Exercise materials:
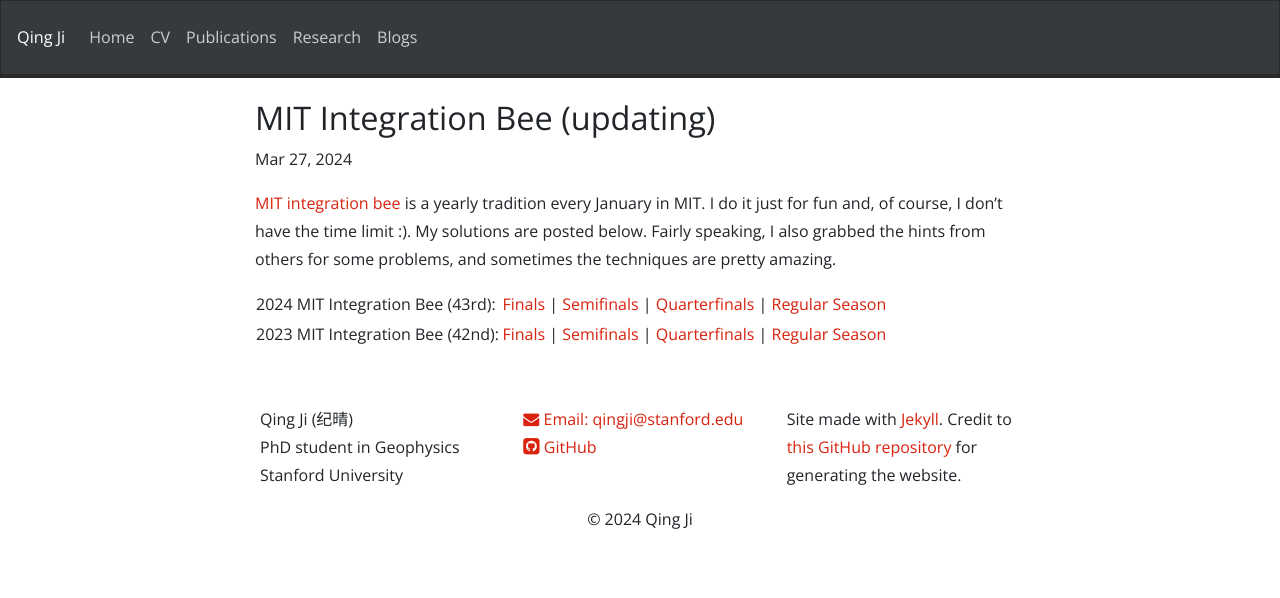
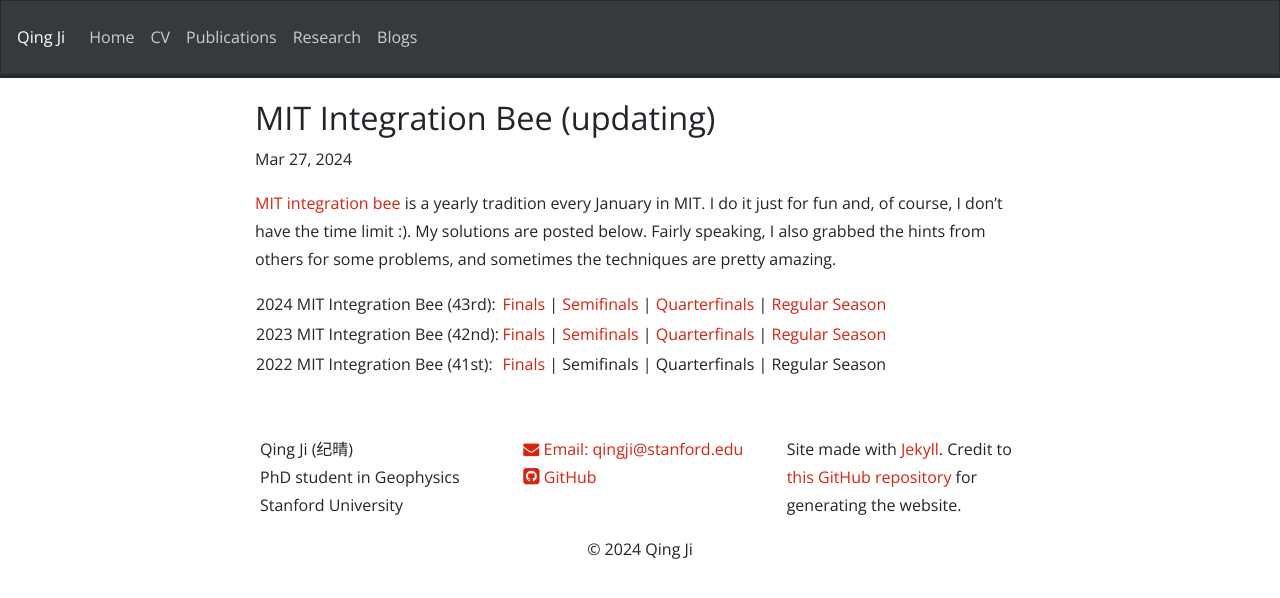
Before and after one commit to NickJi98/NickJi98.github.io, a Jekyll site: the page built from _posts/2024-03-27-MIT-integration.md, in a window 1280 px wide. Shown: the top 598 px of the page. Built offline with Jekyll 4.4.1, drawn with Linux system fonts in a browser that asks for light colours; nearby versions of some CDN libraries; a style sheet for code colours, icons or effects is not loaded.

Commit message:
Update files

```diff
--- a/_posts/2024-03-27-MIT-integration.md
+++ b/_posts/2024-03-27-MIT-integration.md
@@ -21,4 +21,10 @@ date: 2024-03-27
     <a href="{{ site.url }}{{ site.baseurl }}/_data/files/MIT_integration/2023_Finals.pdf" target="_blank">Finals</a> | <a href="{{ site.url }}{{ site.baseurl }}/_data/files/MIT_integration/2023_Semifinals.pdf" target="_blank">Semifinals</a> | <a href="{{ site.url }}{{ site.baseurl }}/_data/files/MIT_integration/2023_Quarterfinals.pdf" target="_blank">Quarterfinals</a> | <a href="{{ site.url }}{{ site.baseurl }}/_data/files/MIT_integration/2023_Regular.pdf" target="_blank">Regular Season</a>
     </td>
   </tr>
+  <tr>
+    <td>2022 MIT Integration Bee (41st):</td>
+    <td>
+    <a href="{{ site.url }}{{ site.baseurl }}/_data/files/MIT_integration/2022_Finals.pdf" target="_blank">Finals</a> | Semifinals | Quarterfinals | Regular Season
+    </td>
+  </tr>
 </table>
```
Also changed, not shown: _posts/2024-03-28-Quant-seismo.md (+1 -1 lines), 2 other files.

Exercise objective:
The answer must be one number, the count of lines above that hold the word "site".

Answer to the exercise:
3